Parasites contributing to growing global cancer rates Brock microbiologist

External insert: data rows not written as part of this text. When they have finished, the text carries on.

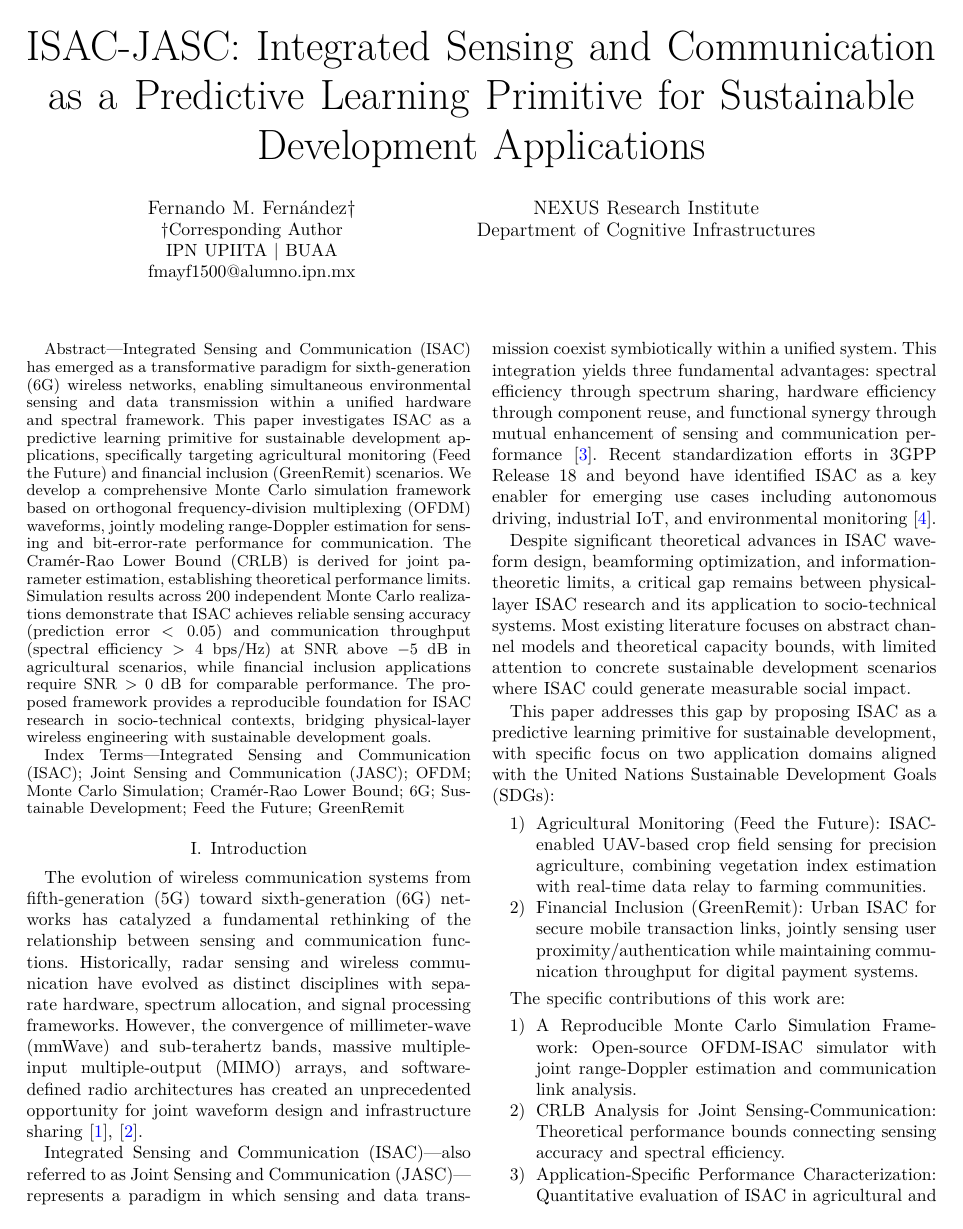
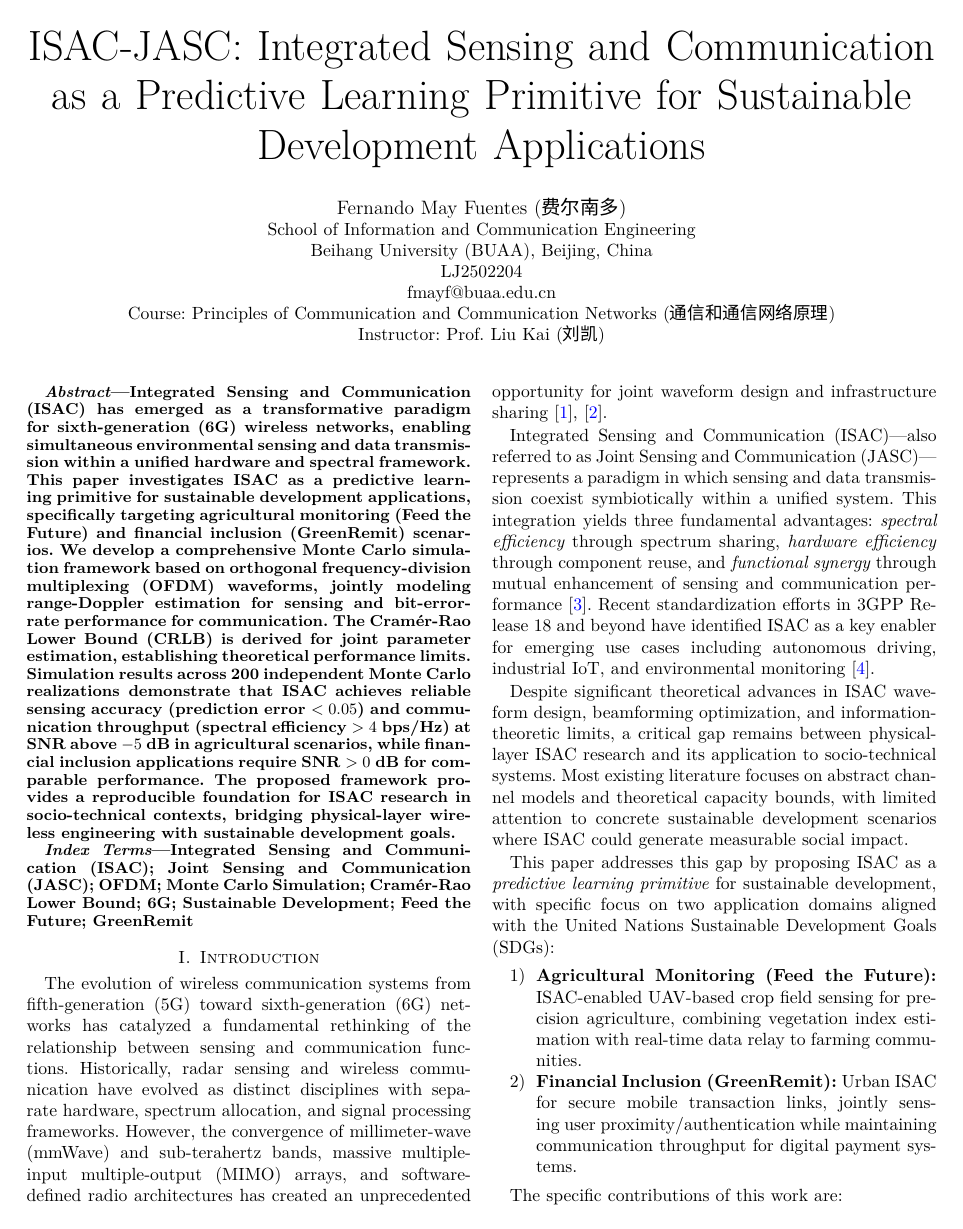
Before and after one commit to FernandoMay/isac-jasc-ieee, a LaTeX paper (main.tex): page 1 of 5. Compiled offline with XeLaTeX; a missing font is replaced by an installed copy or a similar font.

Commit message:
Update author: Fernando May Fuentes | BUAA | Chinese chars | course info

```diff
--- a/main.tex
+++ b/main.tex
@@ -13,6 +13,10 @@
 \usepackage{cite}
 \usepackage{amsmath,amssymb,amsfonts}
 \usepackage{graphicx}
+\usepackage{fontspec}
+\usepackage{xeCJK}
+\setCJKmainfont{Microsoft YaHei}
+\setCJKsansfont{Microsoft YaHei}
 \usepackage{textcomp}
 \usepackage{hyperref}
 \usepackage{booktabs}
@@ -46,13 +50,13 @@
 \title{ISAC-JASC: Integrated Sensing and Communication as a Predictive Learning Primitive for Sustainable Development Applications}
 
 \author{
-    \IEEEauthorblockN{Fernando M. Fern\'andez$\dagger$}
-    \IEEEauthorblockA{$\dagger$Corresponding Author\\
-    IPN UPIITA $|$ BUAA\\
-    fmayf1500@alumno.ipn.mx}
-    \and
-    \IEEEauthorblockN{NEXUS Research Institute\\
-    Department of Cognitive Infrastructures}
+    \IEEEauthorblockN{Fernando May Fuentes (费尔南多)}
+    \IEEEauthorblockA{School of Information and Communication Engineering\\
+    Beihang University (BUAA), Beijing, China\\
+    LJ2502204\\
+    fmayf@buaa.edu.cn\\
+    Course: Principles of Communication and Communication Networks (通信和通信网络原理)\\
+    Instructor: Prof. Liu Kai (刘凯)}
 }
 
 \begin{document}
```
Also changed, not shown: presentation.tex (+10 -3 lines), main.pdf, presentation.pdf.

Brock University medical microbiologist Ana Sanchez estimates up to 20% of all cancers are caused by infectious agents, including some parasites.The news coming out of the World Health Organization (WHO) this week is bleak: cancer around the globe is growing “at an alarming pace.”The bulk of this – at least 60 per cent – is occurring in low-income countries.The common contributors to cancer are well known: smoking; unhealthy diet; a sedentary lifestyle; stress. But … parasites?“It’s been estimated that up to 20 per cent of all cancers are caused by infectious agents, including some parasites,” says Brock University medical microbiologist Ana Sanchez.Bacterial and viral infections such as Hepatitis B and C, H. pylory and others have been identified as contributing factors in such cancers as lymphoma, sarcoma, liver cancer and cervical cancer.In the case of parasites, Opisthorchis viverrini and Clonorchis sinensis (liver flukes) are linked to an increased risk of developing cancer of the bile ducts, while infection with Schistosoma haematobium has been linked to bladder cancer.“It is really important that health systems deal with parasites and infections, which results not only in the prevention of certain cancers but also healthier populations,” says Sanchez, an associate professor in the Faculty of Applied Health Sciences.Sanchez’s comment echoes that of Christopher Wild, director of the WHO’s International Agency for Research on Cancer and co-author of “World Cancer Report 2014,” released Feb. 3.“The rise of cancer worldwide is a major obstacle to human development and well-being,” Wild says in a press release. “These new figures and projections send a strong signal that immediate action is needed to confront this human disaster, which touches every community worldwide, without exception.“In low- and middle-income countries, it is critical that governments commit to enforcing regulatory measures to protect their populations and implement cancer prevention plans.”Sanchez says many low-income countries are hit by the “double burden” of infections that have been around for a long time coupled with non-communicable diseases such as cancers and diabetes.Epidemiologist Martin Tammemagi says that, in low-income countries, smoking is becoming an increasing cause of lung cancer.“Tobacco company activities are being curtailed in the developed world, so tobacco companies are very strongly marketing to developing countries, and they are causing an alarming rise in smoking in developing countries,” he says.“Now lung cancers and other smoking-related cancers are starting to rise in the developing world,” he says. “The smoking-associated cancers, which are preventable, are expected to create a very large global burden of cancer in the future.”Tammemagi has created risk calculation software that can reduce surgical procedures by helping doctors know if nodules showing up on CT lung scans have a high probability of being cancerous.The “World Cancer Report 2014” was released on the eve of World Cancer Day. Major findings include:• in 2012, the worldwide burden of cancer rose to an estimated 14 million new cases per year, a figure expected to rise to 22 million annually within the next two decades;• over the same period, cancer deaths are predicted to rise from an estimated 8.2 million annually to 13 million per year;• overall, about two million (16 per cent) of the total of 12.7 million new cancer cases in 2008 are attributable to infections. This fraction varies 10-fold by region; it is lowest in North America, Australia, and New Zealand (close to 4 per cent) and highest in sub-Saharan Africa (33 per cent)• as a consequence of growing and ageing populations, developing countries are disproportionately affected by the increasing numbers of cancers. More than 60 per cent of the world’s total cases occur in Africa, Asia, and Central and South America, and these regions account for about 70 per cent of the world’s cancer deaths“The implementation of effective vaccination against hepatitis B virus and human papillomavirus can markedly reduce cancers of the liver and cervix, respectively,” says the report.“Preventing the spread of tobacco use in low- and middle-income countries is of crucial importance to cancer control.”